and your loved ones with dementia

As I prep for the holiday season, I am consumed by of all the things that need to get done.  Like many of you in the same situation, I have a million things going through my head. I am sure I am going to forget something  –  the gift for the party, or the 6 dozen cookies that were promised for the women’s group or the card for Uncle Henry letting him know what we have been up to this year. Yes, the wonderful holiday season is often filled with anxiety, just as much as it is filled with cheer.

Did you know that this sense of anxiety is how it feels for a person who has Alzheimer’s or other forms of dementia, every day? We are trained to become great multi-taskers in our everyday lives out of survival and we have learned how to prioritize events and activities throughout the holiday season to make it reasonable for us to attain everything we want. The person with cognitive decline can become overwhelmed by the thought of beginning one task, much less completing multiple tasks and aren’t able to separate the rush of the season versus any other time of the year. The fear of being in social situations and not being able to keep up with everyone or contribute successfully can be paralyzing.

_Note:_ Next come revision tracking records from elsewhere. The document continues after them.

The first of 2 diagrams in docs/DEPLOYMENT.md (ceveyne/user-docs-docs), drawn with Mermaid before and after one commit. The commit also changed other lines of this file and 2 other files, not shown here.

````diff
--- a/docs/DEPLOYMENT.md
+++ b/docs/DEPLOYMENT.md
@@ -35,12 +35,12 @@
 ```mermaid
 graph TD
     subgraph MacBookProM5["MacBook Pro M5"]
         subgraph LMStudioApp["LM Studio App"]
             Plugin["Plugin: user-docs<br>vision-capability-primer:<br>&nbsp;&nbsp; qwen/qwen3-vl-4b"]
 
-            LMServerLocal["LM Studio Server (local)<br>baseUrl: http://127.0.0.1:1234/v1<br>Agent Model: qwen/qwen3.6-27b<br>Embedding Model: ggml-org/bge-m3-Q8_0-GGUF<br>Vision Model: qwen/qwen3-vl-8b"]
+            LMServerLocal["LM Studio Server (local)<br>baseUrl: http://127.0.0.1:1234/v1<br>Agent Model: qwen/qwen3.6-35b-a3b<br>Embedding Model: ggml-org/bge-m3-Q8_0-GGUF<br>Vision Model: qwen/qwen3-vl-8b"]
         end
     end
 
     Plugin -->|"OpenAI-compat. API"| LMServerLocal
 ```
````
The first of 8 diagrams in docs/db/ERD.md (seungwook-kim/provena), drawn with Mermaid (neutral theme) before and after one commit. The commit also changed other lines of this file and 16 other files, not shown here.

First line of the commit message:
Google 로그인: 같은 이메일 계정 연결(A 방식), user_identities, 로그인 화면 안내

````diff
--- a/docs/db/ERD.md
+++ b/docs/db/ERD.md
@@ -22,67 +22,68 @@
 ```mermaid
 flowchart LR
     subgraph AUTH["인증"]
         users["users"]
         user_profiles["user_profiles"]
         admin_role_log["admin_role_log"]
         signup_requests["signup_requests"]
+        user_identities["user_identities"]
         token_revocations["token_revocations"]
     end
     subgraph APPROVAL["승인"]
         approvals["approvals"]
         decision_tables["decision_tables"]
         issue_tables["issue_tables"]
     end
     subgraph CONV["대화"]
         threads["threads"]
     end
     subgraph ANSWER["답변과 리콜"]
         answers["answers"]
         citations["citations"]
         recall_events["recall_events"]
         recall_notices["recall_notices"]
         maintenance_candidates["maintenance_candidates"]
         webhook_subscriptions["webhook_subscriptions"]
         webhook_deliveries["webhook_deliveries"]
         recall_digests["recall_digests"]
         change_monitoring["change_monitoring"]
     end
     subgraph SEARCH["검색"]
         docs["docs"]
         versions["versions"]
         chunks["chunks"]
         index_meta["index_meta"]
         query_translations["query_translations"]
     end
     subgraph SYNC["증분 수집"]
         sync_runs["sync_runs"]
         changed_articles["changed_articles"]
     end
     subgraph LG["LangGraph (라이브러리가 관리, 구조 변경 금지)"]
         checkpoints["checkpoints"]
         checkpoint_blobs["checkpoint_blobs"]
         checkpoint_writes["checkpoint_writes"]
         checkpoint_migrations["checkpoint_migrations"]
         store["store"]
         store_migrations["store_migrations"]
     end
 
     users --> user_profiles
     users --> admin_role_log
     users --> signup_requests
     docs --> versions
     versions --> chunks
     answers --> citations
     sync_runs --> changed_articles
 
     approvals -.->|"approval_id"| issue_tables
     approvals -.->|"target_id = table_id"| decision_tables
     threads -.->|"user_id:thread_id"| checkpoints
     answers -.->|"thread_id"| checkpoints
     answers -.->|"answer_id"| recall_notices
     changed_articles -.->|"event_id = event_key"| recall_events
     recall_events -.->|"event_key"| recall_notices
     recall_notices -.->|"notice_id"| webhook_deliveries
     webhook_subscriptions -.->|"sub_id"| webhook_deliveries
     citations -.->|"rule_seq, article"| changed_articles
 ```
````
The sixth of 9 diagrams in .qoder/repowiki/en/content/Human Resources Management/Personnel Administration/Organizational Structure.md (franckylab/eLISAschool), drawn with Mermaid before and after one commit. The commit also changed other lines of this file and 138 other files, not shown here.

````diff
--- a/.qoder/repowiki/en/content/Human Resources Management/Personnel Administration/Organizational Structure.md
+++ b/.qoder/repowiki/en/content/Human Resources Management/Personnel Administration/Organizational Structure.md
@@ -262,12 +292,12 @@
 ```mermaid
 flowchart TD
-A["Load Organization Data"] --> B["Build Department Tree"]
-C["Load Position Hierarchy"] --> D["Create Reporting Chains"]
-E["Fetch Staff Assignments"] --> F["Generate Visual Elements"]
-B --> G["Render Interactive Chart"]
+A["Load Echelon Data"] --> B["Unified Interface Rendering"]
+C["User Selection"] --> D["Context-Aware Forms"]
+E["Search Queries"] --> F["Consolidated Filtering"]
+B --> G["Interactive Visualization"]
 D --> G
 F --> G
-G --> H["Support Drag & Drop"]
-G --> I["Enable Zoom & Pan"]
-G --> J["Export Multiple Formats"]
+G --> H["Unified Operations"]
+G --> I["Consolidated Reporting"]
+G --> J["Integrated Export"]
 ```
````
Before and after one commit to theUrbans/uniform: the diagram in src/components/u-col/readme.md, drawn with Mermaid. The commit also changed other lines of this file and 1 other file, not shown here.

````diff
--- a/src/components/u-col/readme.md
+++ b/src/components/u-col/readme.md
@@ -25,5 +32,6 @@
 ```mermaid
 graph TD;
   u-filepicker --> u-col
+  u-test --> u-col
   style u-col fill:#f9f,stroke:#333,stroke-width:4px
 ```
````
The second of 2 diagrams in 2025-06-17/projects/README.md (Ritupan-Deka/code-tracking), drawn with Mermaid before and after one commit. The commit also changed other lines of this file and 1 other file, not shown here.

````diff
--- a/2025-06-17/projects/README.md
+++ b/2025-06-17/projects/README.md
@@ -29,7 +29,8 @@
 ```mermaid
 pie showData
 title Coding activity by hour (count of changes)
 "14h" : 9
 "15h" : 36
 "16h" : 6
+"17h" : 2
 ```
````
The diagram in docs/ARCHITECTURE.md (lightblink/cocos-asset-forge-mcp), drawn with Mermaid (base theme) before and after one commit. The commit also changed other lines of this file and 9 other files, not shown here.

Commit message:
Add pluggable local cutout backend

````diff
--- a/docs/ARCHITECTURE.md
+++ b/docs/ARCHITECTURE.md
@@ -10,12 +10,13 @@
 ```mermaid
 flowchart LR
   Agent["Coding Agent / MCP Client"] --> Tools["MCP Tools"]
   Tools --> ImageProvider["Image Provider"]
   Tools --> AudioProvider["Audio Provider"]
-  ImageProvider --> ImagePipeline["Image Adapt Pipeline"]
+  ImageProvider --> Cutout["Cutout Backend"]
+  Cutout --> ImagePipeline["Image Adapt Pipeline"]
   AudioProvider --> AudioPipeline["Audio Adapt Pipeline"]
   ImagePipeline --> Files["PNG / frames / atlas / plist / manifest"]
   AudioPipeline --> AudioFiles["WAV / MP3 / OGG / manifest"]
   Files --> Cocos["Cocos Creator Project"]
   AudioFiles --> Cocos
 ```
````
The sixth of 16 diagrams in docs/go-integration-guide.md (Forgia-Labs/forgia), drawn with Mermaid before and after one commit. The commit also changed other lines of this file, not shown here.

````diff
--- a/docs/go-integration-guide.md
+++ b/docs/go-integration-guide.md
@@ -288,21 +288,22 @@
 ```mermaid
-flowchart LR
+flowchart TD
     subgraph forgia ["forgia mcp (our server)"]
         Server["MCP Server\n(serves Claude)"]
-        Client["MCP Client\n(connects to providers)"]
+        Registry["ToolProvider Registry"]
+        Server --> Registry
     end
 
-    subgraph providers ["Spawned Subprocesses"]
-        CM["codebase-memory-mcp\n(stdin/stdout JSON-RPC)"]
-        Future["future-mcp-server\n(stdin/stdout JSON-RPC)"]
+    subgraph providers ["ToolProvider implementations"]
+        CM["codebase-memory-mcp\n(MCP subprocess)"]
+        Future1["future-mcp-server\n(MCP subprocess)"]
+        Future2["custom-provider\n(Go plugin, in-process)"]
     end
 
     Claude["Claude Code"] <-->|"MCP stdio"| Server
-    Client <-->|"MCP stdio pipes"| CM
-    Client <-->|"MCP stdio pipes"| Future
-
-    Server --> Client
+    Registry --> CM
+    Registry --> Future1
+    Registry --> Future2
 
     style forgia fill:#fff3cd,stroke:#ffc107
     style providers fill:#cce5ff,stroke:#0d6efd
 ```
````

As a result, the holidays can be a very stressful time for both the person that has dementia and the people that love and care for them.

Fortunately, there are some simple ways we can avoid the chaos and high demands of the holiday season for our loved ones (and for ourselves!):

Keep it simple- less is more

  • Stick to a familiar routine and familiar food as much as possible
  • Wear comfortable clothes
  • Listen to your loved one’s favorite music
  • Limit time in social events with a lot of people – try making arrangements for smaller get-togethers
  • Provide much needed quiet time or rest time away from the hustle and bustle
  • Do not overwhelm loved ones with gifts, they may feel like they have to respond in kind and may feel guilty if they can’t
  • It can be reassuring to just sit in silence with your loved one, holding their hand

Offer and accept help

  • Provide opportunities for your loved one to get involved at their level of comfort, such as helping wrap presents, stirring the cookie dough or sharing their favorite holiday tradition
  • Remind your loved one that they are not alone and that other people can help “get things ready”
  • Accept help from friends and neighbors when they offer it and don’t be afraid to ask for it if you need it 

Change your behaviors and expectations- not theirs

  • Compromise with and comfort your loved ones
  • Do not correct or scold them – try redirection or introducing a new topic

If your family celebrates the holiday with gift-giving, there are some wonderful Alzheimer’s appropriate gifts can be found on Click the link below for helpful options:

When the holiday season is finally over, you more than likely won’t dwell on whether or not you remembered the gift for the party or if the 6 dozen cookies for the women’s group were store-bought or if Uncle Henry got the full update. Hopefully, what you will remember are the beautiful smiles on your loved one’s face and all the new memories that were made.

Published On: December 13th, 2018 / Categories: Seniors & Emotional Wellbeing /